It's been a tough go of it this summer for a faction of Portland purists.
While each week seems to carry word of yet another institution of Old Portland closing down to make room for some new condo building (think Magic Gardens, The Matador, even the downtown Jackpot Records—not to mention Slabtown at the end of this month), there's been an unspoken but palpable urge to bring things back down to earth a bit—to create anew from the underground. It's in that headspace that the Lose Yr Mind mini-festival resided, whether the organizers were aware of it or not.
Held within the confines of AudioCinema beneath the Hawthorne Bridge—home to previous editions of PDX Pop Now! and existing as an aural refuge for rehearsing bands—Lose Yr Mind brought mostly Portland-based music together with regional food and beer businesses for two evenings of old-school, warehouse-style musical mischief. Some six months in the making, organizers incorporated local designers (Misplaced Printing), artists (Ruff Hubbard) and sound folks, and even utilized the storied indoor stage from Bunk Bar to create an intimate environment eerily reminiscent to your salad-days basement shows, albeit with a flair of professionalism that was hard to ignore. The entire operation ought to be proud of itself.

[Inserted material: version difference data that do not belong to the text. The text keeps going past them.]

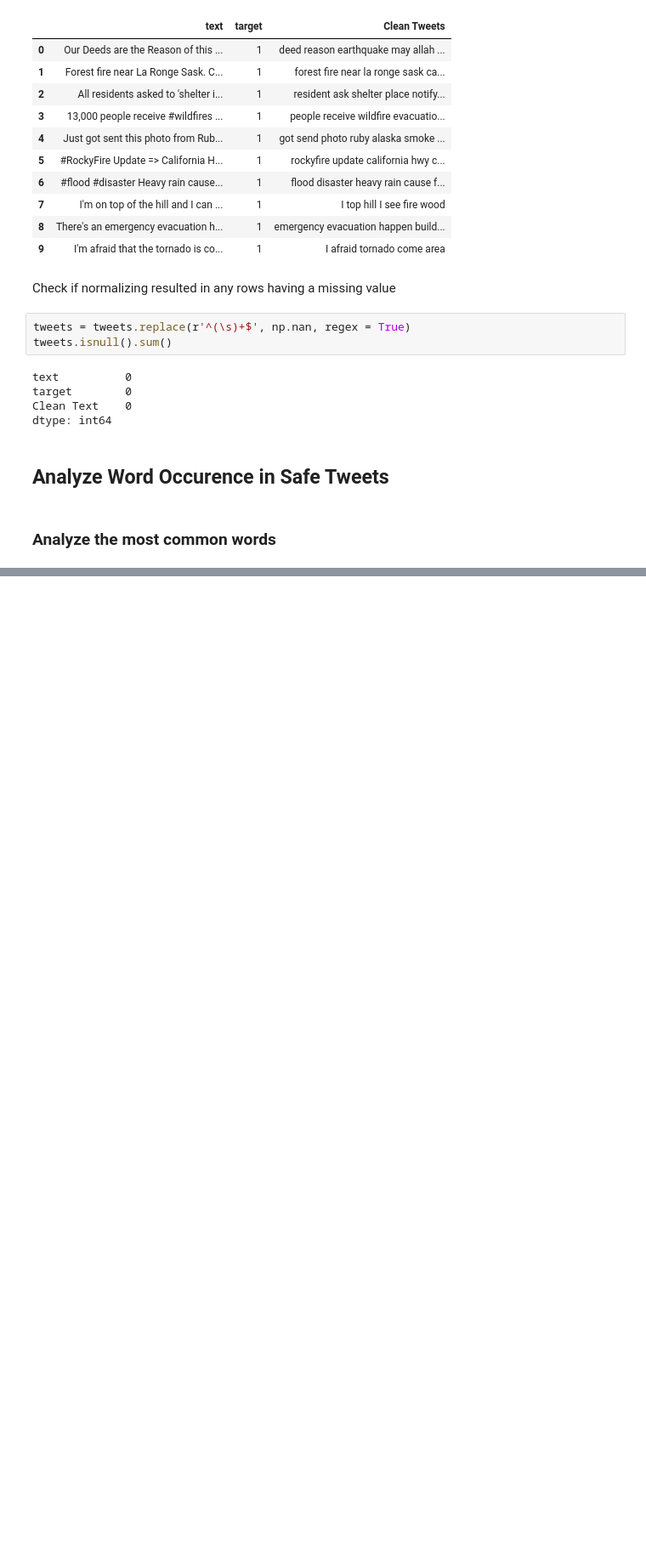
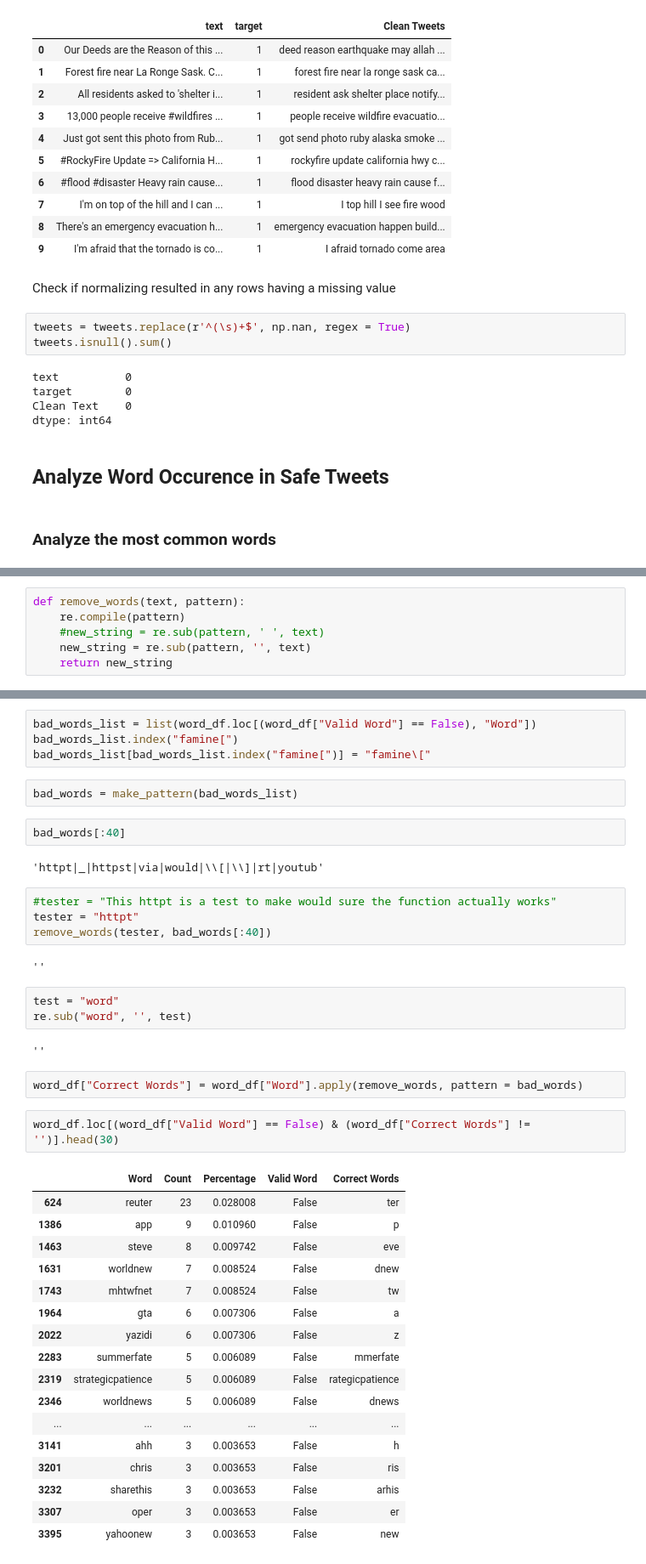
Before and after one commit to AustinYunker/Twitter-Prediction, a Jupyter notebook: Tweet Cleaner.ipynb, the cells around one changed output, grey strips where cells are left out. Shown at 85% size. Drawn from its saved outputs; the diff is of its cells as text; blank space fills up the shorter version.

Commit message:
Updated mispelling function

```diff
--- a/Tweet Cleaner.ipynb
+++ b/Tweet Cleaner.ipynb
@@ -572,0 +620,6 @@ word_df.loc[(word_df["Valid Word"] == True) & (word_df["Count"] == 10)]
+# %%
+def remove_words(text, pattern):
+    re.compile(pattern)
+    #new_string = re.sub(pattern, ' ', text)
+    new_string = re.sub(pattern, '', text)
+    return new_string
@@ -572,0 +639,43 @@ word_df.loc[(word_df["Valid Word"] == True) & (word_df["Count"] == 10)]
+# %%
+bad_words_list = list(word_df.loc[(word_df["Valid Word"] == False), "Word"])
+bad_words_list.index("famine[")
+bad_words_list[bad_words_list.index("famine[")] = "famine\["
+# %%
+bad_words = make_pattern(bad_words_list)
+# %%
+bad_words[:40]
+# %% [output]
+'httpt|_|httpst|via|would|\\[|\\]|rt|youtub'
+# %%
+#tester = "This httpt is a test to make would sure the function actually works"
+tester = "httpt"
+remove_words(tester, bad_words[:40])
+# %% [output]
+''
+# %%
+test = "word"
+re.sub("word", '', test)
+# %% [output]
+''
+# %%
+word_df["Correct Words"] = word_df["Word"].apply(remove_words, pattern = bad_words)
+# %%
+word_df.loc[(word_df["Valid Word"] == False) & (word_df["Correct Words"] != '')].head(30)
+# %% [output]
+|  | Word | Count | Percentage | Valid Word | Correct Words |
+| 624 | reuter | 23 | 0.028008 | False | ter |
+| 1386 | app | 9 | 0.010960 | False | p |
+| 1463 | steve | 8 | 0.009742 | False | eve |
+| 1631 | worldnew | 7 | 0.008524 | False | dnew |
+| 1743 | mhtwfnet | 7 | 0.008524 | False | tw |
+| 1964 | gta | 6 | 0.007306 | False | a |
+| 2022 | yazidi | 6 | 0.007306 | False | z |
+| 2283 | summerfate | 5 | 0.006089 | False | mmerfate |
+| 2319 | strategicpatience | 5 | 0.006089 | False | rategicpatience |
+| 2346 | worldnews | 5 | 0.006089 | False | dnews |
+| ... | ... | ... | ... | ... | ... |
+| 3141 | ahh | 3 | 0.003653 | False | h |
+| 3201 | chris | 3 | 0.003653 | False | ris |
+| 3232 | sharethis | 3 | 0.003653 | False | arhis |
+| 3307 | oper | 3 | 0.003653 | False | er |
+| 3395 | yahoonew | 3 | 0.003653 | False | new |
```
Also changed, not shown: parts of 38 cells of this notebook.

While the jovial air surrounding the event was endearing, the main course of diverse artists manning the stage was downright explosive. Below are a few of the highlights of the two-day bill's eight bands, which also included Summer Cannibals and Wooden Indian Burial Ground:

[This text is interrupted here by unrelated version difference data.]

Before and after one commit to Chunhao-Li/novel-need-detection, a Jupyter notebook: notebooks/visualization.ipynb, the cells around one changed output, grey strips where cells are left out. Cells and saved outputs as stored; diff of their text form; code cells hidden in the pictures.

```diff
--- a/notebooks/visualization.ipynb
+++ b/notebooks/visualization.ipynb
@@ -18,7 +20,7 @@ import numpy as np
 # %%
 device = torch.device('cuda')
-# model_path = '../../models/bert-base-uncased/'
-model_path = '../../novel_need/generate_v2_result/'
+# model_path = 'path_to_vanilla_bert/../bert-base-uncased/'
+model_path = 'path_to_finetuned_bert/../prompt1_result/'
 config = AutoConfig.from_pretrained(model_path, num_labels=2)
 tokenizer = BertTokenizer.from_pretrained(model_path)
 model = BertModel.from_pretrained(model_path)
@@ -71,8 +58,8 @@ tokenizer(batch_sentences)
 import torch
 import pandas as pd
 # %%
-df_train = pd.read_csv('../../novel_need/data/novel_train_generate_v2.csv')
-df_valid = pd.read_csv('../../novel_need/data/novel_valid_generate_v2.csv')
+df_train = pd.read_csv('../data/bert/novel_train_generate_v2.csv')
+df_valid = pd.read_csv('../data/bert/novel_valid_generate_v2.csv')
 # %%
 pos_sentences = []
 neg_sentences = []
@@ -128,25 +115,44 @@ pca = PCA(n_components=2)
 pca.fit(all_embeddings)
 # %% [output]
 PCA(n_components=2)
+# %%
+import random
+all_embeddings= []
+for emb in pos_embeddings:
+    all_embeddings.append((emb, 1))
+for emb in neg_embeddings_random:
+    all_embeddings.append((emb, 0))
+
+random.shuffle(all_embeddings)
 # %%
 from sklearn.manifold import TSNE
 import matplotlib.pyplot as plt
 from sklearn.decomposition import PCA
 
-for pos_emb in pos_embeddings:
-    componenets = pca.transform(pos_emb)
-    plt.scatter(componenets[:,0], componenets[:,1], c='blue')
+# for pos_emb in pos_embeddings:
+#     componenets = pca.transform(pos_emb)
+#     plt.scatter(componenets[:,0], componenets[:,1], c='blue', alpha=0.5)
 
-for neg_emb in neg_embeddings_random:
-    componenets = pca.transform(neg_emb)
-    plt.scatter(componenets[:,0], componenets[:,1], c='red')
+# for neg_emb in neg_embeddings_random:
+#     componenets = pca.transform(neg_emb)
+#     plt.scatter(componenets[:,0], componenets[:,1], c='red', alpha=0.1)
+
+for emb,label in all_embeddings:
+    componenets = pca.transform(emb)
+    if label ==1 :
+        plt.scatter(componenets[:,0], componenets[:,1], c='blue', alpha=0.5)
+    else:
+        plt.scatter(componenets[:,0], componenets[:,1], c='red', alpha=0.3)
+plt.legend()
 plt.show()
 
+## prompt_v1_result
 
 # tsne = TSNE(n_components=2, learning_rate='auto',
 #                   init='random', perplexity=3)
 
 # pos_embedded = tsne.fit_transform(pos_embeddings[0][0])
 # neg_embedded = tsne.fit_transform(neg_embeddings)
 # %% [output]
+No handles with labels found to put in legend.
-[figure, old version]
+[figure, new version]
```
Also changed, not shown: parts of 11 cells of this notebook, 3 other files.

And And And
As the inaugural live performance by And And And's new guitarist Boone Howard (of the recently disbanded The We Shared Milk), this second set of the festival didn't attract the minor-celeb factor as had Talkative's opening harangue—My Morning Jacket's Jim James loomed near the venue's back wall during the quartet's impressive showing—but it had all the makings of a raucous reception. Drummer Bim Ditson's metronomic rhythms laid fertile groundwork for the addition of Howard's eccentric leads and pedal-stomping assault, and the slimmed-down arbiters of Portland indie rock helped open the floodgates for a molten-hot evening of music.
Sometimes you really need to see a band live to understand how fantastically strange and wholly talented they are. Sun Angle was my weekly reminder of this time-tested ethos as they managed to unleash a manic symphony of noise, Latin-tinged pop, D. Boon-esque proto-punk, and all-consuming rock and roll sneer in the span of 45 minutes. They also managed to squeeze in covers of AC/DC's “Back in Black,” Ray Parker Jr.'s “Ghostbusters” and Minor Threat's “Straight Edge” and, briefly, smoke a joint that someone had thrown onstage. It was impossibly good.
Clarke and the Himselfs
Boise's Clarke Aleksandr Howell parlayed a surprisingly inspiring setup of a simple drum kit, guitar and tremolo-effected vocals into a witch's cauldron of garage-punk all by his lonesome. Taking turns strumming fuzzed-out chord and leads, Howell's obvious affinity for melodic, smart and catchy tunes subtly mesmerized a mostly unfamiliar audience.
The Ghost Ease
With vocalist and guitarist Jem Marie now living in Seattle and bassist Fabi Reyna having departed the band—ostensibly to focus on her female-centric publication She Shreds—The Ghost Ease played their first show in months and pretty much picked up precisely where they left off. Balancing off-kilter harmonies with the infectious, splashy jazz drum accompaniment of Nsayi Matingou, brand new bassist Lauren Vidal held down the low-end to the trio's grungey melange in an enormously great set on the second night. The Ghost Ease are easily one of the more engaging bands to come out of Portland in a spell thanks to Marie's equal parts haunting and hypnotic vocals.
At $10 for entry per evening, Lose Yr Mind was a steal of a showcase and a fitting fall end to a long, long festival season. Here's to hoping we see it around next year.